Levchenko's focus on the bottom line is well-founded. His company is one of the few construction firms in Russia using its own funds for building projects. Inzhener is now involved in its second project: renovating a dilapidated downtown building into a Western-style office building.


In Russia, where the early stages of private enterprise have meant trade rather than production, Inzhener is an exception. Few firms defy the bureaucracies and regulations that still inhibit economic activity and actually produce something useful.


For capital-intensive projects such as office construction, it is even more surprising that Inzhener is not using any outside money, such as government investments or advance payments, to complete the project.


"It is simply because of the astounding inflation, and because of the astounding instability of Russian law", Levchenko said. "We simply do not want to have any obligations on our balance right now".


Inflation makes interest payments on loans unaffordable and laws are too new and unreliable to enter into meaningful business contracts, Levchenko explained.


Instead, he is reinvesting all the income from his first project - the office building on Prospekt Mira that he shares with the pharmaceutical firm Upjohn and a Russian bank - into the next construction project. In January, he bought a small building on Ulitsa Trubnaya, off Tsvetnoi Bulvar. By the time Inzhener is done with it, it will be doubled in size, Levchenko said.


Inflation also means that time is money for Inzhener.


Levchenko said he needs to finish and sell his building as fast as possible, before inflation bankrupts him.


It took his firm 18 months to get the first office building ready for occupancy, and Levchenko plans to get his new project done in a year.


In a country where construction projects can take 20 years, Levchenko's plan is ambitious. It means no days off for any of the workers, who get a higher salary and a long leave only after the project is completed, Levchenko said.


Inflation also means that Levchenko has no time to bargain on the price of production materials.


"Our expenses on worker's salaries are higher than the costs of the building materials", he said. "Our main expense is wasted time".


Once-scarce building materials are now available to whomever is willing to pay high prices, Levchenko said.


Completing the project quickly also will mean bending the rules and offering bribes, Levchenko added.


"If I had to follow all the instructions and regulations imposed in this town, I would have never been able to build my office", Levchenko said.


The approvals required from district councils, for instance, "cannot be obtained without a few presents", Levchenko said.


To maintain full control of his projects, Levchenko keeps his business small, with 60 workers reconstructing one small building at a time.

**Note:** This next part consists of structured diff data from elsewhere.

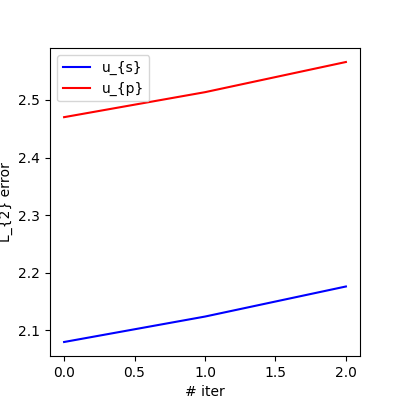
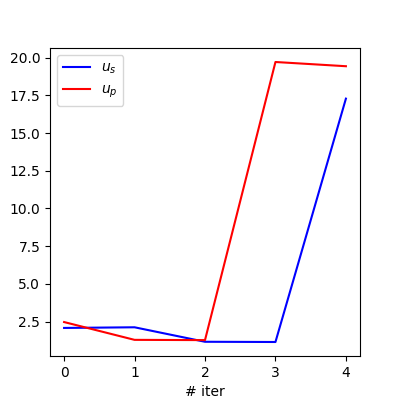
.

diff --git a/schwarz/poisson/FEM_FEM/poisson_schwarz.py b/schwarz/poisson/FEM_FEM/poisson_schwarz.py
@@ -29,7 +29,7 @@ def get_bound_coord(archor_p1, archor_p2, dim):
 def data2exp(data, V):
     ## data
     x, y, values = data[:,0], data[:,1], data[:,2]
-    interpolant = interp2d(x, y, values, kind='linear', copy=False, bounds_error=True)
+    interpolant = interp2d(x, y, values, kind='cubic', copy=False, bounds_error=True)
 
     class ExpressionFromScipyFunction(UserExpression):
         def __init__(self, f, **kwargs):
@@ -46,7 +46,7 @@ def get_true_u(coord):
 
 def main():
     ## parameter
-    niter = 3
+    niter = 5
     eps = 0.01
     gemma1_x, gemma1_y = 0.4, 0.6
     gemma2_x, gemma2_y = 0.3, 0.7
@@ -69,15 +69,15 @@ def main():
     u_true = Expression('1 + x[0]*x[0] + 2*x[1]*x[1]', degree=2)
     u_o = Expression('0', degree=1)
 
-    s_bo = 'on_boundary && x[0]>=0-DOLFIN_EPS && x[0]<=1+DOLFIN_EPS &&\
+    s_go = 'on_boundary && x[0]>=0-DOLFIN_EPS && x[0]<=1+DOLFIN_EPS &&\
             x[1]>=0-DOLFIN_EPS && x[1]<=1+DOLFIN_EPS' # mesh_s outer boundary, need to be consistent
-    s_b1 = 'on_boundary && x[0]>=0.4-DOLFIN_EPS && x[0]<=0.6+DOLFIN_EPS &&\
+    s_g1 = 'on_boundary && x[0]>=0.4-DOLFIN_EPS && x[0]<=0.6+DOLFIN_EPS &&\
             x[1]>=0.4-DOLFIN_EPS && x[1]<=0.6+DOLFIN_EPS' # mesh_s on Gemma 1
-    p_b2 = 'on_boundary && x[0]>=0.3-DOLFIN_EPS && x[0]<=0.7+DOLFIN_EPS &&\
+    p_g2 = 'on_boundary && x[0]>=0.3-DOLFIN_EPS && x[0]<=0.7+DOLFIN_EPS &&\
             x[1]>=0.3-DOLFIN_EPS && x[1]<=0.7+DOLFIN_EPS' # mesh_p on Gemma 2
-    mesh_s_bo = DirichletBC(V_s, u_true, s_bo)
-    mesh_s_b1 = DirichletBC(V_s, u_o, s_b1)
-    mesh_p_b2 = DirichletBC(V_p, u_o, p_b2)
+    mesh_s_go = DirichletBC(V_s, u_true, s_go)
+    mesh_s_g1 = DirichletBC(V_s, u_o, s_g1)
+    mesh_p_g2 = DirichletBC(V_p, u_o, p_g2)
 
     ## true solution
     u_es = interpolate(u_true, V_s)
@@ -111,56 +111,79 @@ def main():
     u_p = Function(V_p)
 
     ## Schwarz alternating method
-    tau = 1
-    u_s_g1_old = np.zeros((dim*4, 1))
-    u_s_g1_new = np.zeros((dim*4, 1))
-    u_s_g2_old = np.zeros((dim*4, 1))
-    u_s_g2_new = np.zeros((dim*4, 1))
+    tau_n1 = 0.5
+    # u_s_g1_old = np.zeros((dim*4, 1))
+    u_s_g1_new = np.zeros((dim*4, 1)) #
+    u_s_g2_old = np.zeros((dim*4, 1)) #
+    u_s_g2_new = np.zeros((dim*4, 1)) #
 
-    u_p_g1_old = np.zeros((dim*4, 1))
-    u_p_g1_new = np.zeros((dim*4, 1))
-    u_p_g2_old = np.zeros((dim*4, 1))
-    u_p_g2_new = np.zeros((dim*4, 1))
+    u_p_g1_old = np.zeros((dim*4, 1)) #
+    # u_p_g1_new = np.zeros((dim*4, 1))
+    u_p_g2_old = np.zeros((dim*4, 1)) #
+    u_p_g2_new = np.zeros((dim*4, 1)) #
 
     err_his = np.zeros((niter, 2)) ## [err_in, err_out]
     for iter in range(0, niter):
-        if iter != 0:
+        if iter == 0:
+            solve(a_s == L_s, u_s, [mesh_s_go, mesh_s_g1])
+            solve(a_p == L_p, u_p, mesh_p_g2)
+
+            for id, coord in enumerate(g2_coord):
+                u_s_g2_old[id] = u_s(coord)
+                u_p_g2_old[id] = u_s(coord)
+
+        else:   
             ## step a
             for id, coord in enumerate(g1_coord):
-                u_p_g2_old[id] = u_p(coord)
-            u_s_g1_new = np.copy(u_p_g2_old)
+                u_p_g1_old[id] = u_p(coord)
+            u_s_g1_new = np.copy(u_p_g1_old)
 
             u_s_intp = np.concatenate((u_s_g1_new, u_s_out), axis=0)
             x_s_intp = np.concatenate((g1_coord, o_coord), axis=0)
             u_s_bc_exp = data2exp(np.concatenate((x_s_intp, u_s_intp), axis=1), V_s)
 
             ## step b
-            mesh_s_b1 = DirichletBC(V_s, u_s_bc_exp, s_b1)
-            solve(a_s == L_s, u_s, [mesh_s_bo, mesh_s_b1])
+            mesh_s_g1 = DirichletBC(V_s, u_s_bc_exp, s_g1)
+            solve(a_s == L_s, u_s, [mesh_s_go, mesh_s_g1])
 
             ## step c, d
             for id, coord in enumerate(g2_coord):
                 u_s_g2_new[id] = u_s(coord)
-            # u_s_g1_new = np.copy(u_s_g2_new)
 
             ## step e (relaxation)
+            if iter == 1:
+                Q_n1 = u_s_g2_new #np.zeros((dim*4, 1))
+            else:
+                Q_n1 = Q_n
             Q_n = u_s_g2_new - u_p_g2_old
-            Q_n1 = u_s_g2_old - u_p_g2_old ## wrong!!
-            tau_n = tau + (tau-1)*((Q_n1 - Q_n)*Q_n).sum()/( ((Q_n1 - Q_n)**2).sum() )
 
-            u_p_g2_new = tau*u_p_g2_old + (1-tau)*u_s_g2_new
+            # print(f'u_s_g2_new: {u_s_g2_new}')
+            # print(f'u_p_g2_old: {u_p_g2_old}')
+            # print(f'u_p_g2_new: {u_p_g2_new}')
+            
+            tau_n = tau_n1 + (tau_n1 - 1)*((Q_n1 - Q_n)*Q_n).sum()/(((Q_n1 - Q_n)**2).sum())
+            u_p_g2_new = tau_n*u_p_g2_old + (1 - tau_n)*u_s_g2_new
+
+            print(f'iter: {iter}, tau_n: {tau_n}')
+            print(f'iter: {iter}, q/q_n: {((Q_n1 - Q_n)*Q_n).sum()/(((Q_n1 - Q_n)**2).sum())}')
+
+            tmp = ((Q_n1 - Q_n)**2).sum()
+            if tmp == 0:
+                print(f'iter: {iter}')
+                print(Q_n1)
+                print(Q_n)
+                exit()
+            # exit()
 
             ## step f
             u_p_bc_exp = data2exp(np.concatenate((g2_coord, u_p_g2_new), axis=1), V_p)
-            mesh_p_b2 = DirichletBC(V_p, u_p_bc_exp, p_b2)
-            solve(a_p == L_p, u_p, mesh_p_b2)
+            mesh_p_g2 = DirichletBC(V_p, u_p_bc_exp, p_g2)
+            solve(a_p == L_p, u_p, mesh_p_g2)
 
-            ## step g (useless)
-
-        else:   
-            ## solve
-            solve(a_s == L_s, u_s, [mesh_s_bo, mesh_s_b1])
-            solve(a_p == L_p, u_p, mesh_p_b2)
+            ## update
+            u_p_g2_old = np.copy(u_p_g2_new)
+            tau_n = np.copy(tau_n1)
+            # Q_n1 = Q_n
 
         ## error 
         error_s = np.abs(np.array(u_es.vector()) - np.array(u_s.vector())).max()
@@ -214,10 +237,10 @@ def main():
     fig = plt.figure(constrained_layout=False, figsize=(4, 4))
     gs = fig.add_gridspec(1, 1)
     ax = fig.add_subplot(gs[0])
-    ax.plot(err_his[:, 0], color='blue', label='u_{s}')
-    ax.plot(err_his[:, 1], color='red', label='u_{p}')
+    ax.plot(err_his[:, 0], color='blue', label='$u_{s}$')
+    ax.plot(err_his[:, 1], color='red', label='$u_{p}$')
     ax.set_xlabel('# iter')
-    ax.set_ylabel('L_{2} error')
+    ax.set_ylabel('$L_{2}$ error')
     ax.legend()
     plt.savefig("convergence.png")
     plt.close()
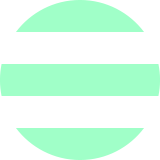
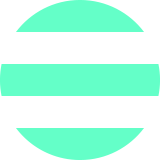
colorFix & sButtons

diff --git a/PixelArt/index.html b/PixelArt/index.html
@@ -70,17 +70,29 @@
                     <div id="framesCountS" class="sItem gray">
                         <div class="sText">Кількість кадрів</div>
                         <div class="counter"> 
-                            <div></div>
+                            <div class="counterB">&minus;</div>
+                            <div class="counterT">2</div>
+                            <div class="counterB plus">+</div>
                         </div>
                     </div>
                     <div id="plotPlatesS" class="sItem">
                         <div class="sText">Розмір кадру</div>
+                        <div class="counter"> 
+                            <div class="counterB">&minus;</div>
+                            <div class="counterT gray">2</div>
+                            <div class="counterB plus">+</div>
+                        </div>
                     </div>
                     <div id="borderRadiudS" class="sItem gray">
                         <div class="sText">Скруглення плиток</div>
+                        <div class="counter"> 
+                            <div class="counterB">&minus;</div>
+                            <div class="counterT">0</div>
+                            <div class="counterB plus">+</div>
+                        </div>
                     </div>
                     <div id="replayS" class="sItem">
-                        <div class="sText">Режим (1 - 2 - ...)</div>
+                        <div class="sText">Показ кадрів</div>
                     </div>
                 </div>
                 <div id="continueB" class="sItem">

diff --git a/PixelArt/css/main.css b/PixelArt/css/main.css
@@ -43,7 +43,7 @@ body {
     --gray: rgb(120, 120, 120);
     --blue: rgb(80, 180, 230); 
     --red: rgb(255, 100, 120);
-    --green: rgb(160, 255, 200);
+    --green: rgb(100, 255, 200);
     --yellow: rgb(244, 255, 142);
     --grayShadow: 0px 0px 40px rgba(120, 120, 120, .5);
 
@@ -142,15 +142,47 @@ body {
 .sText {
     display: table-cell;
     vertical-align: middle;
-    width: 65%;
-    padding: 0 5% 0 10%;
+    width: 70%;
+    padding: 0 5% 0 5%;
     text-align: left;
     /*float: left;*/
 }
 
 .counter {
-    width: 30%;
-    height: 35%;
+    display: table;
+    width: 80%;
+    height: 44%;
+    margin-top: 18%;
+    margin-left: 3%;
+}
+
+.counterB {
+    height: 100%;
+    width: 31%;
+    display: table-cell;
+    background-color: var(--red);
+    opacity: 0.7;
+    color: white;
+    border-radius: 20% 0 0 20%;
+    padding: 0 3%;
+    vertical-align: middle;
+}
+
+.counterT {
+    height: 100%;
+    width: 38%;
+    padding: 0 0 0 1%;
+    display: table-cell;
+    color: var(--gray);
+    background-color: white;
+    vertical-align: middle;
+}
+
+.plus {
+    border-radius: 0 20% 20% 0;
+    padding: 0 1% 0 0;
+    background-color: var(--green);
+    opacity: 1;
 }
 
 #continueB {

Levchenko started his business, then a building materials research company, with 400 rubles in 1987. The business now includes research, construction and design, and calls itself "the first commercial company that has worked independently since 1987".